This report develops a comprehensive economic optimization model for evaluating the economic feasibility of active solar energy systems to provide service hot water and combined space heating/service hot water in commercial buildings. The model is demonstrated in a number of case studies for office buildings and retail stores. Data and assumptions for use in the model are compiled for the selected case studies. Using these data, the model is applied to estimate present value net savings (or net losses) of the solar energy systems over a 20-year life cycle. Break-even values for hot water loads, solar energy system costs, and current and future energy prices are also calculated to determine the minimum conditions under which the solar energy systems become cost effective for the selected buildings. Economic optimization paths which show the optimal solar collector areas and the corresponding present value of net savings (or net losses) associated with a range of hot water loads are developed in the case studies. Sensitivity analysis is conducted for key variables. The relationship between total life-cycle costs and the solar fraction is tested for selected cities to demonstrate how net savings (net losses) change as the solar fraction is increased. In its approach, this report is of interest to solar analysts; in its results, to the solar policy, research, and building communities.
Ruegg, R. T.,
Sav, G. T.,
Powell, J. W.,

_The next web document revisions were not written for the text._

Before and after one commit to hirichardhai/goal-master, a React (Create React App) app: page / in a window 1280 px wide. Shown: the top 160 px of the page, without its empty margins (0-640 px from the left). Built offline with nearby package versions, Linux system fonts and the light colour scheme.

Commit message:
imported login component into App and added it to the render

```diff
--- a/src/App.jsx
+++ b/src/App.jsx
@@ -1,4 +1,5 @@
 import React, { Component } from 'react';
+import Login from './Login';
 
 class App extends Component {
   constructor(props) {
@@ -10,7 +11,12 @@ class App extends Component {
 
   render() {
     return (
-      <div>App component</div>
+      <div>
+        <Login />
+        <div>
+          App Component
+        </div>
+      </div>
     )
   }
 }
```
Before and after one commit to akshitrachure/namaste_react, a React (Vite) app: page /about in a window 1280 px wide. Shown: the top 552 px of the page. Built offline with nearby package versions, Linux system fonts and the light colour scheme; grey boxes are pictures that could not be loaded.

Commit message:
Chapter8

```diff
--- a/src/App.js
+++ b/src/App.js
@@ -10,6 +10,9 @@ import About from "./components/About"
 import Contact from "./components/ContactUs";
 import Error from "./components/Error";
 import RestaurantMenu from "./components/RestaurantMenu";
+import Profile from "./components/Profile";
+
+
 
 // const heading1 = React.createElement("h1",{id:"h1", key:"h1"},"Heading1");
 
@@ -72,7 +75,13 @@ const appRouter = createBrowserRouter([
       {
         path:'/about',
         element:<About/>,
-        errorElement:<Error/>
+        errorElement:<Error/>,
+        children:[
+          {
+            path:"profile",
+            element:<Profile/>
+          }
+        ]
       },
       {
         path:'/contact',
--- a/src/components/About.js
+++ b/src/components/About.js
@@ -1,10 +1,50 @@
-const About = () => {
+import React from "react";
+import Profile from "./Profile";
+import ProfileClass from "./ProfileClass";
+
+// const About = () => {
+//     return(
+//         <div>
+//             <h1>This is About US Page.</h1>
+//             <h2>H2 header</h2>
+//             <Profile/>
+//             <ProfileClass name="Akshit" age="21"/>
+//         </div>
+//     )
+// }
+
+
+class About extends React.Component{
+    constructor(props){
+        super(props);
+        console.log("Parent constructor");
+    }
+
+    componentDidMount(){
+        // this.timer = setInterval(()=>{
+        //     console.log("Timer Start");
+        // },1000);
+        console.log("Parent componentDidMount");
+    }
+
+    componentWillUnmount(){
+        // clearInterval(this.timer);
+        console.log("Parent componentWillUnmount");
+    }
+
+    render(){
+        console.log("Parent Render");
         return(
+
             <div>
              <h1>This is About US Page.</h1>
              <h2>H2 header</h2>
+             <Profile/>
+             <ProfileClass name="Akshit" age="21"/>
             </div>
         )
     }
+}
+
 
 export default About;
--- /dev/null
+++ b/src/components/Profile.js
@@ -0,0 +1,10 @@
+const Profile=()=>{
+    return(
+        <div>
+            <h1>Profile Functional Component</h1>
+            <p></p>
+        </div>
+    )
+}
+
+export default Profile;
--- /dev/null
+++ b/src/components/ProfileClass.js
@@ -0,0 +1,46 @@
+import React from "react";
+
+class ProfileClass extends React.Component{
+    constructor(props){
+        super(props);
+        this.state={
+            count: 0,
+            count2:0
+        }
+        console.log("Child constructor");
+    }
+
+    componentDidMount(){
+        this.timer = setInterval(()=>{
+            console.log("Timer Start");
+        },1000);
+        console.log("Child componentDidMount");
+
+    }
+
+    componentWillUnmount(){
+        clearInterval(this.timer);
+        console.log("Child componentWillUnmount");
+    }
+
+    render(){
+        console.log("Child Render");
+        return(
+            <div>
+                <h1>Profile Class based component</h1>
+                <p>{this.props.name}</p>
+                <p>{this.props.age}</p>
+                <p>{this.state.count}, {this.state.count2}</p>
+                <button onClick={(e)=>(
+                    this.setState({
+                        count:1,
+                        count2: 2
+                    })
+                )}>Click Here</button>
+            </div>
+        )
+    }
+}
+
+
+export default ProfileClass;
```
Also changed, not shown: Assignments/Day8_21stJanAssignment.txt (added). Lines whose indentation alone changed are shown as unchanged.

& Pierce, E. T.
(1982). Economic Evaluation of Solar Energy Systems in Commercial Buildings: Methodology and Case Studies. .